What you should do - Whenever a line in the entries below contains the string "insights", copy that line.

Dataset content -
---*---
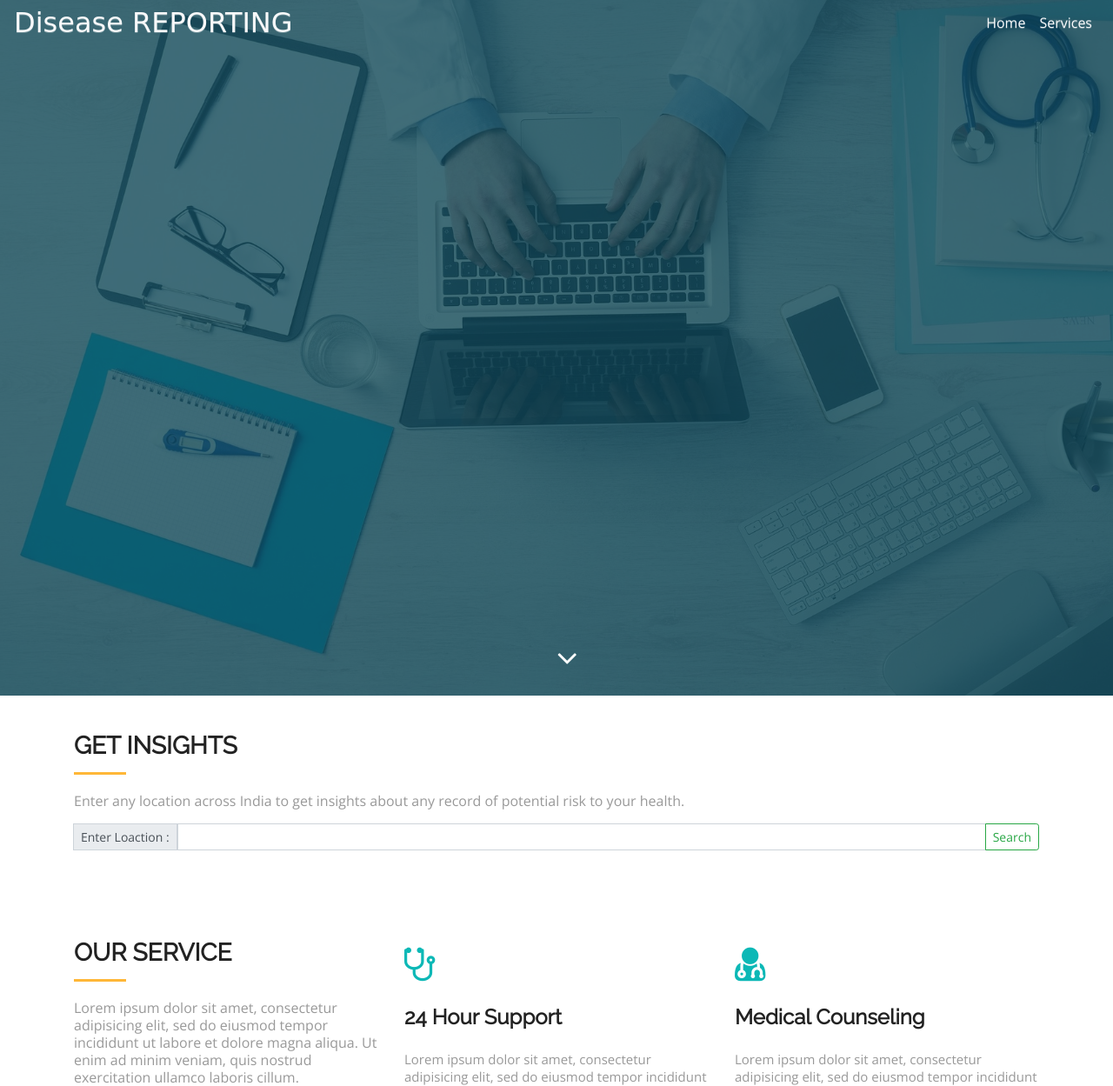
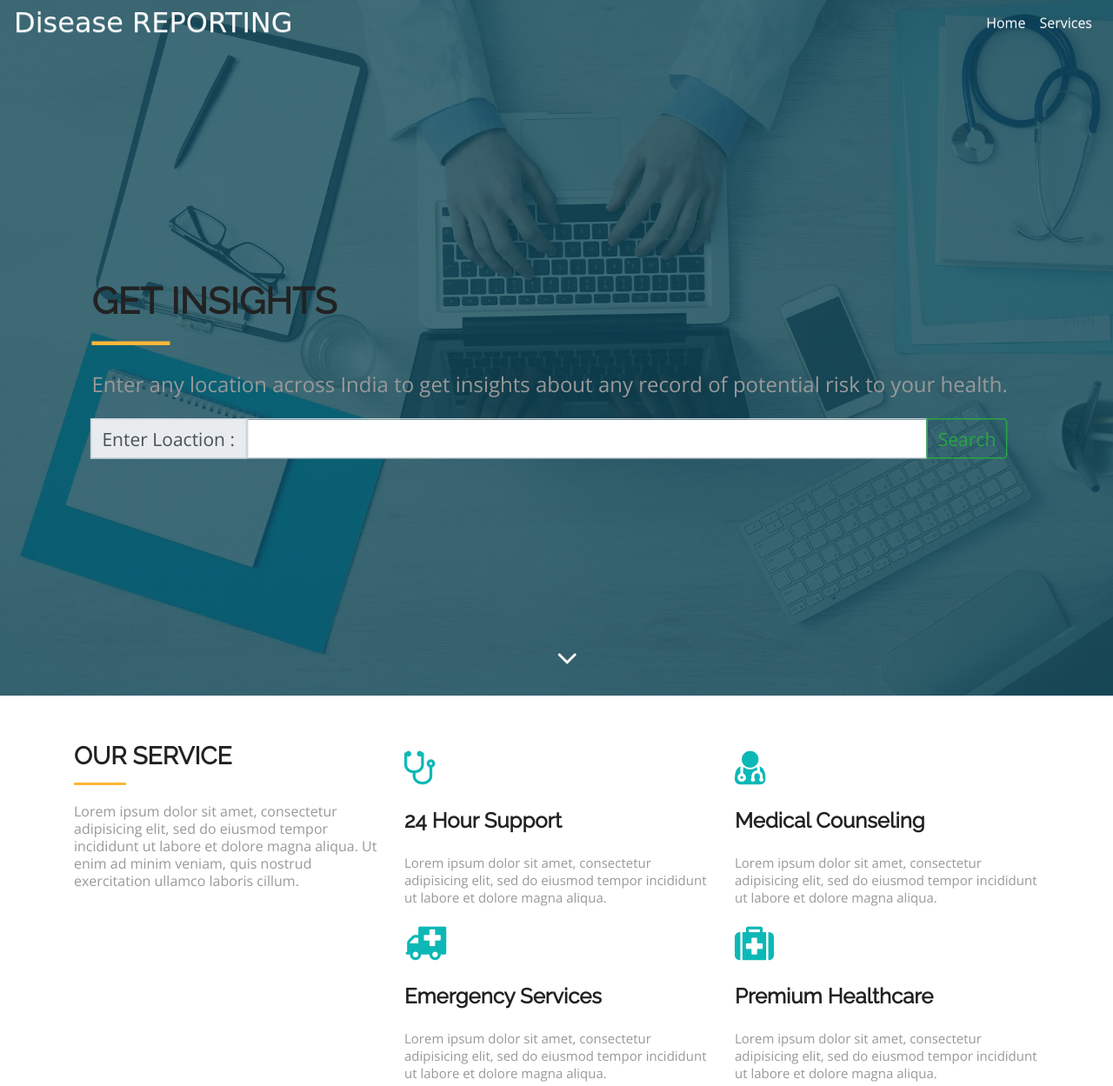
Before and after one commit to biswajitpatra/Disease-Reporting-System, a Django app: page / in a window 1280 px wide. Shown: the top 1249 px of the page at 87% size. Run offline with Django 3.2, Linux system fonts and the light colour scheme; some libraries are stand-ins or nearby versions; some web fonts are replaced.

Commit message:
added jumbotron like feature to the banner

```diff
--- a/disdata/static/css/style.css
+++ b/disdata/static/css/style.css
@@ -96,6 +96,12 @@ banner
     top: 20%;
     left: 30%;
 }
+.banner-insights{
+    position: relative;
+    transform: scale(1.5);
+    left: 30%;
+    top: 120%;
+}
 section .card{
     position: absolute;
     top: 55%;
@@ -112,7 +118,11 @@ section .card{
 @media (max-width: 768px) {
 	.navbar-collapse {
 		background: rgba(28,74,90, 0.9);
-	}
+    }
+    .banner-insights{
+        left: 0;
+        transform: scale(.96);
+    }
 }
 
 .top-nav-collapse {
--- a/disdata/templates/index.html
+++ b/disdata/templates/index.html
@@ -44,11 +44,19 @@
       <div class="container">
         <div class="row">
           <div class="banner-info">
-            <div class="banner-logo text-center">
-
-            </div>
-            <div class="banner-text text-center">
-
+            <div class="banner-insights">
+              <h2 class="ser-title">Get insights </h2>
+              <hr class="botm-line">
+              <p>Enter any location across India to get insights about any record of potential risk to your health.</p>
+                <div class="input-group input-group-sm mb-3">
+                  <div class="input-group-append">
+                    <span class="input-group-text" id="inputGroup-sizing-sm">Enter Loaction :</span>
+                  </div>
+                  <input type="text" class="form-control" aria-label="Sizing example input" aria-describedby="inputGroup-sizing-sm">
+                  <div class="input-group-append">
+                    <button class="btn btn-outline-success" type="button" id="button-addon2">Search</button>
+                  </div>
+                </div>
             </div>
             <div class="overlay-detail text-center">
              <p> <a href="#service"><i class="fa fa-angle-down"></i></a></p>
@@ -58,7 +66,7 @@
       </div>
     </div>
   </section>
-  <section class="areaReport my-5">
+  <!-- <section class="areaReport my-5">
     <div class="container">
       <h2 class="ser-title">Get insights </h2>
       <hr class="botm-line">
@@ -74,7 +82,7 @@
         </div>
     </div>
 
-  </section>
+  </section> -->
   <section id="service" class="section-padding">
     <div class="container">
       <div class="row">
```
---*---
Solution -
+.banner-insights{
+    .banner-insights{
+            <div class="banner-insights">
+              <h2 class="ser-title">Get insights </h2>
+              <p>Enter any location across India to get insights about any record of potential risk to your health.</p>
       <h2 class="ser-title">Get insights </h2>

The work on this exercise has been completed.